*What you are asked to do*
List each line of the data that holds the string "spacing", please.
Recorded data Start Marker
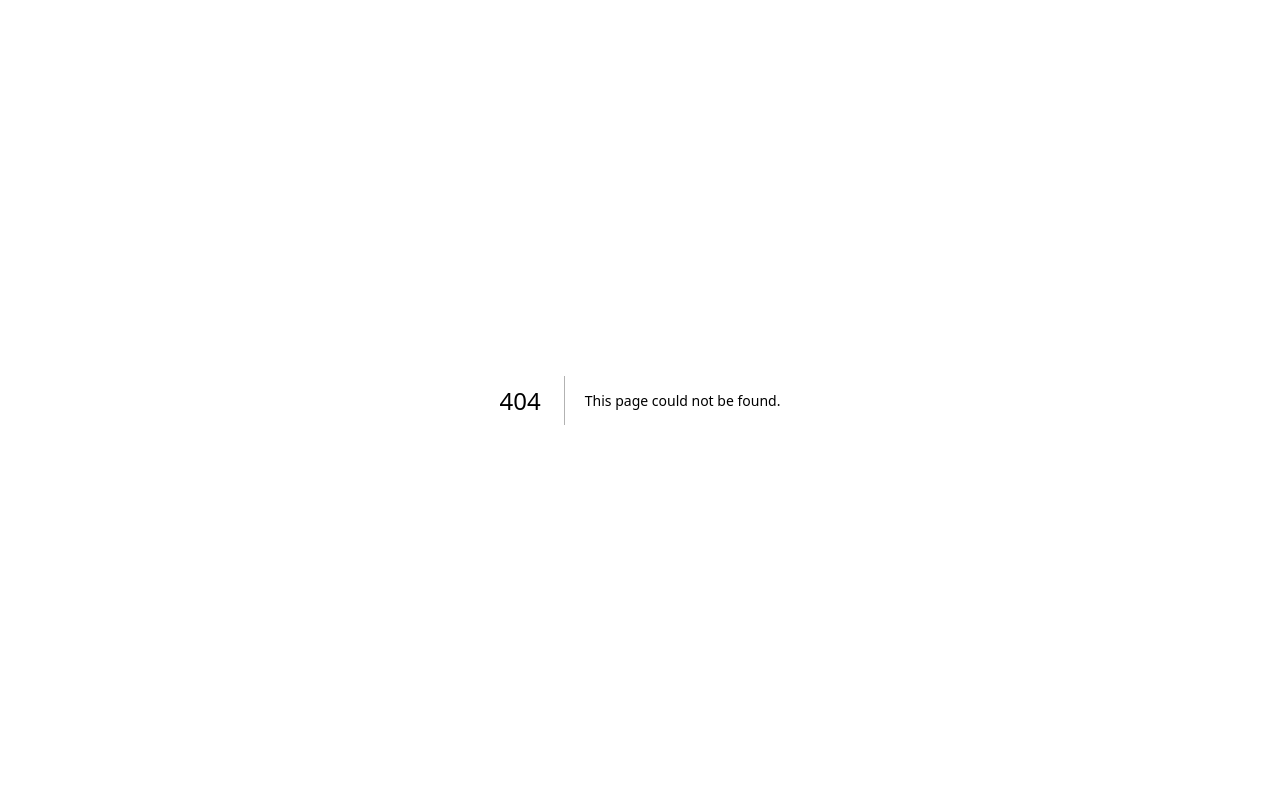
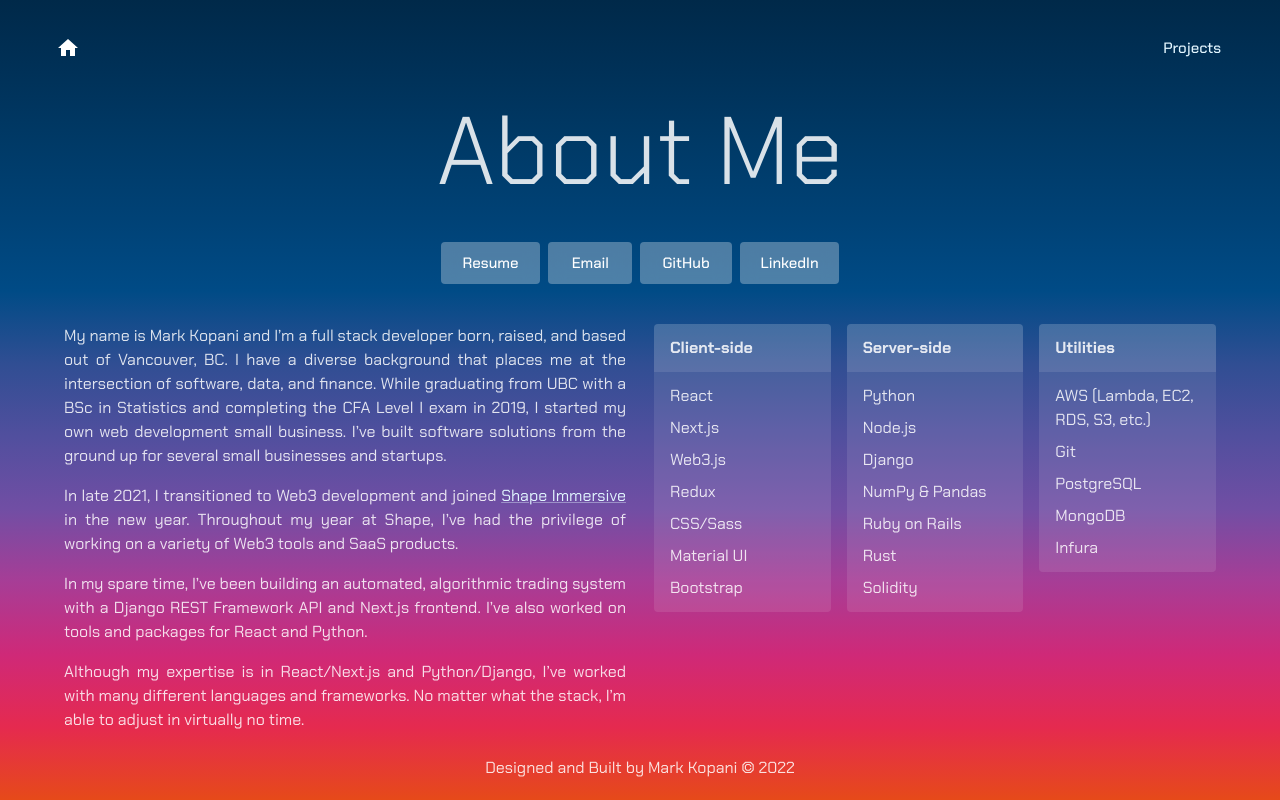
Before and after one commit to mkopani/mkopani.github.io, a Next.js app: page /about in a window 1280 px wide. Before the commit this address had no page. Built offline with nearby package versions, Linux system fonts and the light colour scheme.

Commit message:
Implement /about page and simplify overall code; tweak background gradient

```diff
--- a/src/components/BaseLayout.tsx
+++ b/src/components/BaseLayout.tsx
@@ -1,6 +1,7 @@
 import { useRef } from 'react';
-import Box, { BoxProps } from '@mui/material/Box';
+import { SxProps } from '@mui/material';
 import Container from '@mui/material/Container';
+import Stack from '@mui/material/Stack';
 
 import useWindowSize from '@/hooks/useWindowSize';
 
@@ -9,40 +10,41 @@ import Navbar from './Navbar';
 
 const BaseLayout = ({
   children,
-  display = 'flex',
   noTopPadding = false,
-  ...other
-}: BoxProps & { noTopPadding?: boolean }) => {
+  ContainerSx = {},
+}: {
+  children: React.ReactNode;
+  noTopPadding?: boolean;
+  ContainerSx?: SxProps;
+}) => {
+  const footerRef = useRef<HTMLDivElement>(null);
+  const footerHeight = footerRef.current?.clientHeight || 0;
   const navbarRef = useRef<HTMLDivElement>(null);
   const navbarHeight = navbarRef.current?.clientHeight || 0;
   const { height: windowHeight = 1000 } = useWindowSize();
 
-  const layoutHeight = windowHeight - navbarHeight;
+  const layoutHeight = windowHeight - footerHeight;
 
   return (
-    <Box
-      id="layout-container"
-      display={display}
-      minHeight={windowHeight}
-      {...other}
-    >
-      <Box>
-        <Navbar ref={navbarRef} />
-      </Box>
-      <Box component="main" sx={{ flexGrow: 1 }}>
-        <Box
-          minHeight={layoutHeight}
-          maxHeight="100vh"
-          pt={noTopPadding ? undefined : `${navbarHeight}px`}
-          sx={{ justifyContent: 'center' }}
+    <>
+      <Navbar ref={navbarRef} />
+      <Stack
+        direction="column"
+        sx={{ display: 'flex', justifyContent: 'space-between' }}
+      >
+        <Container
+          maxWidth="lg"
+          sx={{
+            pt: noTopPadding ? undefined : `${navbarHeight}px`,
+            minHeight: layoutHeight,
+            ...ContainerSx,
+          }}
         >
-          <Container maxWidth="lg">
-            {children}
-          </Container>
-        </Box>
-      </Box>
-      <Footer />
-    </Box>
+          <main>{children}</main>
+        </Container>
+        <Footer ref={footerRef} />
+      </Stack>
+    </>
   );
 };
 
--- a/src/components/Footer.tsx
+++ b/src/components/Footer.tsx
@@ -1,40 +1,24 @@
+import { forwardRef, Ref } from 'react';
 import Box from '@mui/material/Box';
-import MuiLink, { LinkProps } from '@mui/material/Link';
-import { default as NextLink } from 'next/link';
 
-const Footer = () => {
+const Footer = forwardRef((_: unknown, ref: Ref<HTMLDivElement>) => {
   return (
     <Box
+      ref={ref}
       component="footer"
       sx={{
         width: '100vw',
         height: '5em',
-        position: 'fixed',
-        bottom: 0,
         display: 'flex',
         justifyContent: 'center',
         py: 3,
       }}
     >
-      <>&copy; Mark Kopani {new Date().getFullYear()}</>
-      <Separator />
-      <Link href="https://github.com/mkopani">Github</Link>
-      <Separator />
-      <Link href="https://www.linkedin.com/in/mkopani/">LinkedIn</Link>
+      <>Designed and Built by Mark Kopani &copy; {new Date().getFullYear()}</>
     </Box>
   );
-};
+});
+
+Footer.displayName = 'Footer';
 
 export default Footer;
-
-const Link = ({
-  children,
-  href,
-  ...other
-}: LinkProps & { children: React.ReactNode }) => (
-  <MuiLink underline="hover" href={href} component={NextLink} {...other}>
-    {children}
-  </MuiLink>
-);
-
-const Separator = () => <>&nbsp;•&nbsp;</>;
--- a/src/components/Navbar.tsx
+++ b/src/components/Navbar.tsx
@@ -1,6 +1,6 @@
-import { forwardRef, Ref } from "react";
+import { forwardRef, Ref } from 'react';
 import HomeIcon from '@mui/icons-material/Home';
-import { Zoom } from "@mui/material";
+import { Zoom } from '@mui/material';
 import AppBar from '@mui/material/AppBar';
 import Button from '@mui/material/Button';
 import Container from '@mui/material/Container';
@@ -8,9 +8,9 @@ import IconButton from '@mui/material/IconButton';
 import Stack from '@mui/material/Stack';
 import Toolbar from '@mui/material/Toolbar';
 import Link from 'next/link';
-import { useRouter } from "next/router";
+import { useRouter } from 'next/router';
 
-import sitemap, { HOME_PAGE } from "@/sitemap";
+import sitemap, { HOME_PAGE } from '@/sitemap';
 
 const Navbar = forwardRef((_: unknown, ref: Ref<HTMLDivElement>) => {
   const { pathname } = useRouter();
@@ -33,7 +33,7 @@ const Navbar = forwardRef((_: unknown, ref: Ref<HTMLDivElement>) => {
           <div>
             <Zoom in={!isHomePage}>
               <Link href="/" passHref>
-                <IconButton sx={{ borderRadius: 0 }}>
+                <IconButton sx={{ borderRadius: 1.5 }}>
                   <HomeIcon />
                 </IconButton>
               </Link>
@@ -65,8 +65,6 @@ type NavLinkProps = {
 
 const NavLink = ({ href, name }: NavLinkProps) => (
   <Link href={href} passHref style={{ textDecoration: 'none' }}>
-    <Button variant="text">
-      {name}
-    </Button>
+    <Button variant="text">{name}</Button>
   </Link>
 );
--- /dev/null
+++ b/src/pages/about.tsx
@@ -0,0 +1,191 @@
+import Box from '@mui/material/Box';
+import Button from '@mui/material/Button';
+import Card from '@mui/material/Card';
+import Link from '@mui/material/Link';
+import List from '@mui/material/List';
+import ListItem from '@mui/material/ListItem';
+import ListItemText from '@mui/material/ListItemText';
+import Stack from '@mui/material/Stack';
+import Typography, { TypographyProps } from '@mui/material/Typography';
+
+import BaseLayout from '@/components/BaseLayout';
+
+type LinkType = {
+  href: string;
+  name: string;
+};
+
+const links: LinkType[] = [
+  { href: '/', name: 'Resume' }, // TODO
+  { href: 'mailto:mkopani+website@gmail.com', name: 'Email' },
+  { href: 'https://github.com/mkopani', name: 'GitHub' },
+  { href: 'https://www.linkedin.com/in/mkopani/', name: 'LinkedIn' },
+];
+
+export default function About() {
+  const renderParagraphs = () => (
+    <Stack
+      spacing={2}
+      sx={{
+        width: { xs: '100%', md: '50%' },
+        display: 'flex',
+        justifyContent: 'start',
+        alignItems: 'start',
+        textAlign: 'justify',
+      }}
+    >
+      <Paragraph>
+        My name is Mark Kopani and I’m a full stack developer born, raised, and
+        based out of Vancouver, BC. I have a diverse background that places me
+        at the intersection of software, data, and finance. While graduating
+        from UBC with a BSc in Statistics and completing the CFA Level I exam in
+        2019, I started my own web development small business. I’ve built
+        software solutions from the ground up for several small businesses and
+        startups.
+      </Paragraph>
+      <Paragraph>
+        In late 2021, I transitioned to Web3 development and joined{' '}
+        <Link href="https://www.shapeimmersive.com/">Shape Immersive</Link> in
+        the new year. Throughout my year at Shape, I’ve had the privilege of
+        working on a variety of Web3 tools and SaaS products.
+      </Paragraph>
+      <Paragraph>
+        In my spare time, I’ve been building an automated, algorithmic trading
+        system with a Django REST Framework API and Next.js frontend. I’ve also
+        worked on tools and packages for React and Python.
+      </Paragraph>
+      <Paragraph>
+        Although my expertise is in React/Next.js and Python/Django, I’ve worked
+        with many different languages and frameworks. No matter what the stack,
+        I’m able to adjust in virtually no time.
+      </Paragraph>
+    </Stack>
+  );
+
+  const renderTechStack = () => (
+    <Stack
+      spacing={2}
+      direction={{ xs: 'column', sm: 'row' }}
+      sx={{
+        width: { xs: '100%', md: '50%' },
+        mb: 2,
+      }}
+    >
+      <TechStackSection
+        title="Client-side"
+        items={[
+          'React',
+          'Next.js',
+          'Web3.js',
+          'Redux',
+          'CSS/Sass',
+          'Material UI',
+          'Bootstrap',
+        ]}
+      />
+      <TechStackSection
+        title="Server-side"
+        items={[
+          'Python',
+          'Node.js',
+          'Django',
+          'NumPy & Pandas',
+          'Ruby on Rails',
+          'Rust',
+          'Solidity',
+        ]}
+      />
+      <TechStackSection
+        title="Utilities"
+        items={[
+          'AWS (Lambda, EC2, RDS, S3, etc.)',
+          'Git',
+          'PostgreSQL',
+          'MongoDB',
+          'Infura',
+        ]}
+      />
+    </Stack>
+  );
+
+  return (
+    <>
+      {/* TODO: Add Head with metatags */}
+      <BaseLayout>
+        <Stack spacing={5} sx={{ alignItems: 'center', px: { xs: 2, lg: 0 } }}>
+          <Stack alignItems="center">
+            <Typography variant="h1" component="div" gutterBottom>
+              About Me
+            </Typography>
+            {/* Links */}
+            <Stack spacing={1} direction="row">
+              {links.map(({ href, name }, index, array) => (
+                <Box
+                  key={index}
+                  width={{ xs: '100%', sm: `${100 / array.length}%` }}
+                >
+                  <Button
+                    href={href}
+                    fullWidth
+                    sx={{
+                      backdropFilter: 'blur(8px)',
+                      backgroundBlendMode: 'overlay',
+                    }}
+                  >
+                    {name}
+                  </Button>
+                </Box>
+              ))}
+            </Stack>
+          </Stack>
+          <Stack spacing={3.5} direction={{ xs: 'column', md: 'row' }}>
+            {renderParagraphs()}
+            {renderTechStack()}
+          </Stack>
+        </Stack>
+      </BaseLayout>
+    </>
+  );
+}
+
+const Paragraph = (props: TypographyProps) => <Typography {...props} />;
+
+const TechStackSection = ({
+  title,
+  items,
+}: {
+  title: string;
+  items: string[];
+}) => {
+  return (
+    <Card
+      elevation={0}
+      sx={{
+        backgroundColor: 'rgba(255, 255, 255, 0.1)',
+        width: { xs: '100%', sm: `${(1 / 3) * 100}%` },
+        height: 'max-content',
+      }}
+    >
+      <List sx={{ p: 0 }}>
+        <ListItem sx={{ backgroundColor: 'rgba(255, 255, 255, 0.1)' }}>
+          <ListItemText
+            primary={title}
+            primaryTypographyProps={{ fontWeight: 'bold' }}
+          />
+        </ListItem>
+        {items.map((item, index, array) => (
+          <ListItem
+            key={index}
+            sx={{
+              // No vertical padding for all items except first and last
+              pt: index > 0 ? 0 : undefined,
+              pb: index < array.length - 1 ? 0 : undefined,
+            }}
+          >
+            <ListItemText primary={`${item}`} />
+          </ListItem>
+        ))}
+      </List>
+    </Card>
+  );
+};
--- a/src/sitemap.ts
+++ b/src/sitemap.ts
@@ -2,7 +2,7 @@ export const HOME_PAGE = '/';
 
 const sitemap = {
   '/projects': 'Projects',
-  '/about': 'More About Me',
+  '/about': 'About Me',
 };
 
 export default sitemap;
--- a/styles/globals.css
+++ b/styles/globals.css
@@ -81,6 +81,7 @@
 
 html,
 body {
+  height: 100%;
   max-width: 100vw;
   overflow-x: hidden;
   scroll-behavior: smooth;
@@ -89,7 +90,7 @@ body {
 body {
   color: rgb(var(--foreground-rgb));
   background-color: #002949;
-  background-image: linear-gradient(
+  /* background-image: linear-gradient(
     to bottom,
     #002949,
     #033961,
@@ -103,7 +104,8 @@ body {
     #e24093,
     #f1335c,
     #e64a19
-  );
+  ); */
+  background-image: linear-gradient(to bottom, #002949, #003158, #003a67, #004276, #004b86, #304e93, #514f9e, #714ea4, #a73d96, #cf2978, #e52a4f, #e64a19);
 }
 
 a {
@@ -121,6 +123,15 @@ a {
 @font-face {
   font-family: 'BebasNeue';
   src: url('/fonts/BebasNeue/BebasNeue-Regular.ttf') format('truetype');
+  font-weight: 400;
+  font-style: normal;
+  font-display: swap;
+}
+
+/* INSTALL HANKEN GROTESK */
+@font-face {
+  font-family: 'HankenGrotesk';
+  src: url('/fonts/HankenGrotesk/HankenGrotesk-Regular.ttf') format('truetype');
   font-weight: 400;
   font-style: normal;
   font-display: swap;
--- a/styles/theme.tsx
+++ b/styles/theme.tsx
@@ -2,7 +2,9 @@ import { deepOrange, lightBlue } from '@mui/material/colors';
 import { createTheme, responsiveFontSizes, Shadows } from '@mui/material/styles';
 
 export const primaryGradient =
-  'background-image: linear-gradient(to bottom, #002949, #033961, #054a79, #085c93, #086ead, #3972bd, #5d74cb, #8175d4, #bb5dbd, #e24093, #f1335c, #e64a19)';
+  'linear-gradient(to bottom, #002949, #033961, #054a79, #085c93, #086ead, #3972bd, #5d74cb, #8175d4, #bb5dbd, #e24093, #f1335c, #e64a19)';
+export const darkerGradient =
+  'linear-gradient(to bottom, #002949, #003158, #003a67, #004276, #004b86, #304e93, #514f9e, #714ea4, #a73d96, #cf2978, #e52a4f, #e64a19)';
 
 export const LIGHTEST_COLOR = lightBlue[50];
 
@@ -24,7 +26,7 @@ let theme = createTheme({
       main: deepOrange[100],
     },
     background: {
-      default: primaryGradient,
+      default: darkerGradient,
     },
     text: {
       primary: 'rgba(255, 255, 255, 0.85)',
@@ -39,8 +41,15 @@ let theme = createTheme({
       },
       styleOverrides: {
         root: {
-          borderRadius: 0,
           textTransform: 'unset',
+        },
+        contained: {
+          backgroundColor: 'rgba(255, 255, 255, 0.3)',
+          color: 'white',
+          '&:hover': {
+            color: DARKEST_COLOR,
+            backgroundColor: 'rgba(255, 255, 255, 0.6)'
+          },
         },
       },
     },
```
Also changed, not shown: src/pages/_document.tsx (+8 -1 lines), src/pages/index.tsx (+10 -22 lines), public/fonts/HankenGrotesk/HankenGrotesk-Regular.ttf (added).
Recorded data End Marker
*Written reply*
+      spacing={2}
+      spacing={2}
+        <Stack spacing={5} sx={{ alignItems: 'center', px: { xs: 2, lg: 0 } }}>
+            <Stack spacing={1} direction="row">
+          <Stack spacing={3.5} direction={{ xs: 'column', md: 'row' }}>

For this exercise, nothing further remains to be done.